Every school has a unique culture. What have you discovered about this school that poses a central problem and how do you propose to change that?
I’ve discovered that the departments don’t talk to each other as much as they should. There are really three cultures here–the culture of architecture, the culture of urban studies and planning, and the culture of the Media Lab–and they are extremely different. One of my roles is to integrate the school, talking about the one-school concept rather than the three separate parts, because I think there’s potential synergy here that would make this a completely unique school.
Other than being part of the same administrative division, what do these three units share that could promote this synergy?
In some manner or other, all of us in this school do design. Out of this has come the notion of what I call the Design Lab. It would cut across the three areas of the school and bring together people who would like to collaborate on research. There are a number of projects that are already on the table that we can start to work on collectively.
When you first came you talked about strengthening the school’s connection to the rest of MIT. What do you have in mind there?
We are not as visible as we should be. My feeling is that we have not made the connections we should make within the institution, and we’re not playing as important a role as we could. In the case of the Media Lab, I’ve been pushing to think of that as a department doing more teaching at the undergraduate level. We’re also trying to see if there are some collective courses we can put together as a school that would appeal to undergraduates Institute-wide. I think there are lots of undergraduates who would like to dip into the waters of design who aren’t going to be architects or planners.
I think we also should start to look at playing a more important role within the arts community. The School of Humanities, Arts, and Social Sciences and the School of Architecture and Planning have split the art sphere.
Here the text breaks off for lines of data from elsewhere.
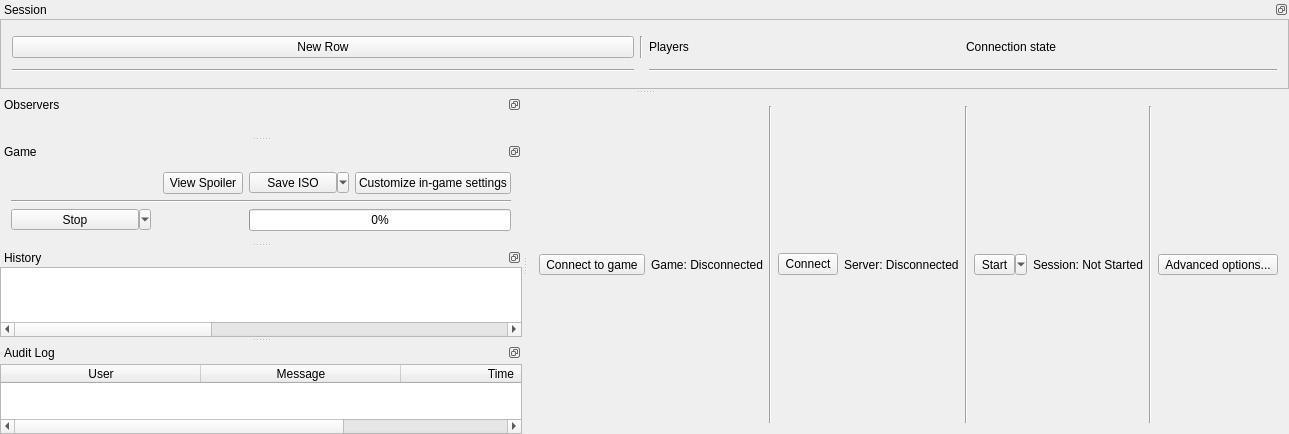
Above: randovania/gui/ui_files/game_session.ui from randovania/randovania before the change. Below: the same form after it.
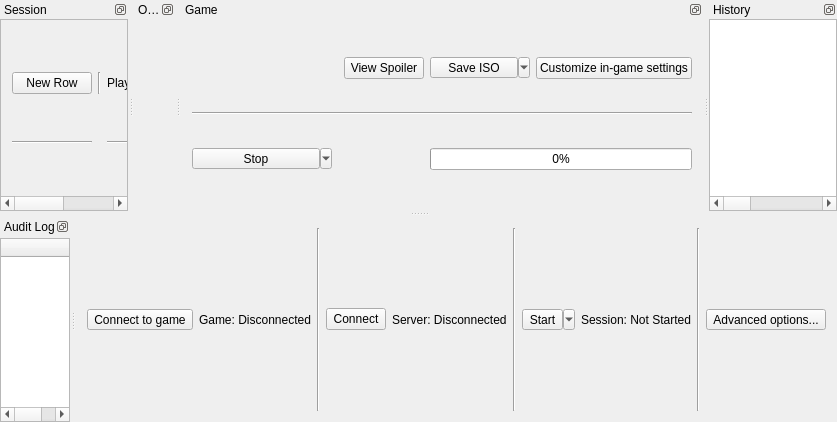
That is the form after the change.

Commit message: The seed hash label in Game Sessions is now selectable.

Diff of the .ui file:
```diff
--- a/randovania/gui/ui_files/game_session.ui
+++ b/randovania/gui/ui_files/game_session.ui
@@ -6,8 +6,8 @@
    <rect>
     <x>0</x>
     <y>0</y>
-    <width>1169</width>
-    <height>433</height>
+    <width>739</width>
+    <height>422</height>
    </rect>
   </property>
   <property name="windowTitle">
@@ -182,8 +182,8 @@
          <rect>
           <x>0</x>
           <y>0</y>
-          <width>1167</width>
-          <height>68</height>
+          <width>233</width>
+          <height>176</height>
          </rect>
         </property>
         <layout class="QGridLayout" name="players_layout">
@@ -244,7 +244,7 @@
     <string>Observers</string>
    </property>
    <attribute name="dockWidgetArea">
-    <number>1</number>
+    <number>4</number>
    </attribute>
    <widget class="QWidget" name="observers_dock_contents">
     <layout class="QGridLayout" name="observer_layout"/>
@@ -258,7 +258,7 @@
     <string>Game</string>
    </property>
    <attribute name="dockWidgetArea">
-    <number>1</number>
+    <number>4</number>
    </attribute>
    <widget class="QWidget" name="game_dock_contents">
     <layout class="QGridLayout" name="game_dock_layout">
@@ -362,7 +362,7 @@
     <string>History</string>
    </property>
    <attribute name="dockWidgetArea">
-    <number>1</number>
+    <number>4</number>
    </attribute>
    <widget class="QWidget" name="history_dock_contents">
     <layout class="QVBoxLayout" name="history_layout">
```
Left out of the diff: 5 changed lines with no effect on the pictures. The commit also changes 1 other file.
They’ve got the poets and musicians, and we have the artists [in the Visual Arts Program in Course IV and the Center for Advanced Visual Studies]. There’s definitely linkage that could occur across there.
You’ve spent the last six months as interim head of architecture, as well as dean. What changes have you initiated in that department?
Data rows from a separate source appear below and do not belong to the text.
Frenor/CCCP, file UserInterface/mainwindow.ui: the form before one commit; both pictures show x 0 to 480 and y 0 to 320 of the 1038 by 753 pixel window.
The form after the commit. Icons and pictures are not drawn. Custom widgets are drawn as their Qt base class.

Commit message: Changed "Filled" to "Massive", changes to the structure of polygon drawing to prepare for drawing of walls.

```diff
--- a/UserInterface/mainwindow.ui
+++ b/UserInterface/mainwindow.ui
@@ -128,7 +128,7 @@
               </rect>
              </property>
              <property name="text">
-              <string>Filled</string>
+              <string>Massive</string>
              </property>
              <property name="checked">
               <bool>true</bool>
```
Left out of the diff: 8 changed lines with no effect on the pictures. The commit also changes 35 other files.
There’s going to be quite a lot of change taking place in architecture itself. My desire has been to increase the profile of the program, to give it more of a design focus. We’re known for history and theory and building technology, and we have a fairly strong tradition in urbanism, but we are not considered a premier design school. We can be all those good things and more. We’re also a very small school, so I’ve spent some time negotiating with the provost [Bob Brown] to increase the size of the master of architecture program. We right now have only 80 students and we need to be closer to 115. We’ll phase it over the next four years. Once we have more students who are focusing on architectural design, the better off we’ll be.
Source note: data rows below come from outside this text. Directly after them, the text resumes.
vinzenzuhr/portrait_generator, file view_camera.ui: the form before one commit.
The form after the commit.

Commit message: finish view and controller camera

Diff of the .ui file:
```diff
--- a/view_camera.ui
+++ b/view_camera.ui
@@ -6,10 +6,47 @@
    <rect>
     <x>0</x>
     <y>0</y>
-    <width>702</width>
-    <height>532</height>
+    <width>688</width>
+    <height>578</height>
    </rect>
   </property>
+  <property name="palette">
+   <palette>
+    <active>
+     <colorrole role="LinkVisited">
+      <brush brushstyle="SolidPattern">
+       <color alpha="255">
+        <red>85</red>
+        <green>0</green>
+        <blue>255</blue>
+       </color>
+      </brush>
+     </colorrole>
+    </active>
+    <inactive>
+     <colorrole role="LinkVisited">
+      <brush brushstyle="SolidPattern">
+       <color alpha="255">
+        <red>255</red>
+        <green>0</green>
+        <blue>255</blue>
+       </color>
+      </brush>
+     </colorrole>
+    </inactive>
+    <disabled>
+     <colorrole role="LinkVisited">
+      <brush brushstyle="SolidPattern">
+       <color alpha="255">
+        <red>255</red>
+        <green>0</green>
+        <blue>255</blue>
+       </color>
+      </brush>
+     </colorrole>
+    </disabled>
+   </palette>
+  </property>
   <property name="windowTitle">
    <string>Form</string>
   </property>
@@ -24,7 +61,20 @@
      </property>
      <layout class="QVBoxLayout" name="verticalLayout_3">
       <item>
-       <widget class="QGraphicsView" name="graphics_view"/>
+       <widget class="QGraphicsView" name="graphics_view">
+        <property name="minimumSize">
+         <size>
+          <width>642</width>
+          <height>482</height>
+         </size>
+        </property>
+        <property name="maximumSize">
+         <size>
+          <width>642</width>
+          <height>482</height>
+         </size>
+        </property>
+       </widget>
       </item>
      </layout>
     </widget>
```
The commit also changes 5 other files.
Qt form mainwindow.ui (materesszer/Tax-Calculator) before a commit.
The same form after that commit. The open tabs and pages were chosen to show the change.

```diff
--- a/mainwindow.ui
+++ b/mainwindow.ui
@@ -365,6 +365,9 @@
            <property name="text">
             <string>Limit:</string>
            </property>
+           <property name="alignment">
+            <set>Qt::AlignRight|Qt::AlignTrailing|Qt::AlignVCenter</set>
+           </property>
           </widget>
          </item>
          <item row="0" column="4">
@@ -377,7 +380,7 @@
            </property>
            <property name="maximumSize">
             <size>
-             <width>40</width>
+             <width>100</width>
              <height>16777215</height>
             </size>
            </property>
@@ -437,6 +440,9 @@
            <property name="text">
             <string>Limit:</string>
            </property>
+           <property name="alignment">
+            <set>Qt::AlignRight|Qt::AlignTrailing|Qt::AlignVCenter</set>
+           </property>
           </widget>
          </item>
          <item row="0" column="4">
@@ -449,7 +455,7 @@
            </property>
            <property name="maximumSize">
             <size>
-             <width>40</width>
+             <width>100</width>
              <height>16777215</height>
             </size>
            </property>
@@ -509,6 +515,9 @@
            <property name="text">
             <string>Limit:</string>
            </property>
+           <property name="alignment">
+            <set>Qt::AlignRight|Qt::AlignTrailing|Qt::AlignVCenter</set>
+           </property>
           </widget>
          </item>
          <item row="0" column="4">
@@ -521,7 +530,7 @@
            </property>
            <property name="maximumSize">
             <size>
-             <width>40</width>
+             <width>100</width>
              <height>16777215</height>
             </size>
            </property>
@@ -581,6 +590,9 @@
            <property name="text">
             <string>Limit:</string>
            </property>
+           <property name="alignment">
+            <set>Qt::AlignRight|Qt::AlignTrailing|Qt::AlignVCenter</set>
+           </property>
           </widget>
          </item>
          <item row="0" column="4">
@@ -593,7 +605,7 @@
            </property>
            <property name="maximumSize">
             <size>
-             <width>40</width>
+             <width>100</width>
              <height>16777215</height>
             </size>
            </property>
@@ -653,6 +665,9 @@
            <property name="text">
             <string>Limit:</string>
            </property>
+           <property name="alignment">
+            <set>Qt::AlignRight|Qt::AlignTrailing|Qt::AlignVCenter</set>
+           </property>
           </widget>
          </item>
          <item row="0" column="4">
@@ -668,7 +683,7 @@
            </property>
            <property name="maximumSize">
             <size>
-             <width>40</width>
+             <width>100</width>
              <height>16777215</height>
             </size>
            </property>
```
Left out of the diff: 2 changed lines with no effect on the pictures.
The addition to the Media Lab designed by Fumihiko Maki has been on hold for several years. How would this building help your school?
We desperately need space. Where would I put the Design Lab that I want to create? Now, if the Maki was to proceed, it would solve a whole chunk of my problems. That would help me bring a whole piece of the school together. The idea is that we take the visual artists and put them over there. Comparative Media Studies would be part of that. This Design Lab would be part of that. I feel very passionately about it, but we’ve got to raise some money.
What do you see as the future for the school?
I want this to be the place where people really have to come, because this is MIT and we’ve got the most fascinating faculty, we’re inventing things and pushing the boundaries of knowledge. We absolutely should be doing that. We should be doing a lot about building technology, such as testing new materials. We need to be on the cutting edge of research of an environmental nature. We need to be able to test products and processes at full scale. We have the intellectual and research capability to do this, but we’ve been inhibited because of lack of equipment and space. We don’t have state-of-the-art facilities. In digital fabrication, we’re probably ahead of the curve, but we’ve got to be sure we’re better than most, and again it’s a space thing. What we need is lab space to be able to do this kind of stuff. – By Sally Atwood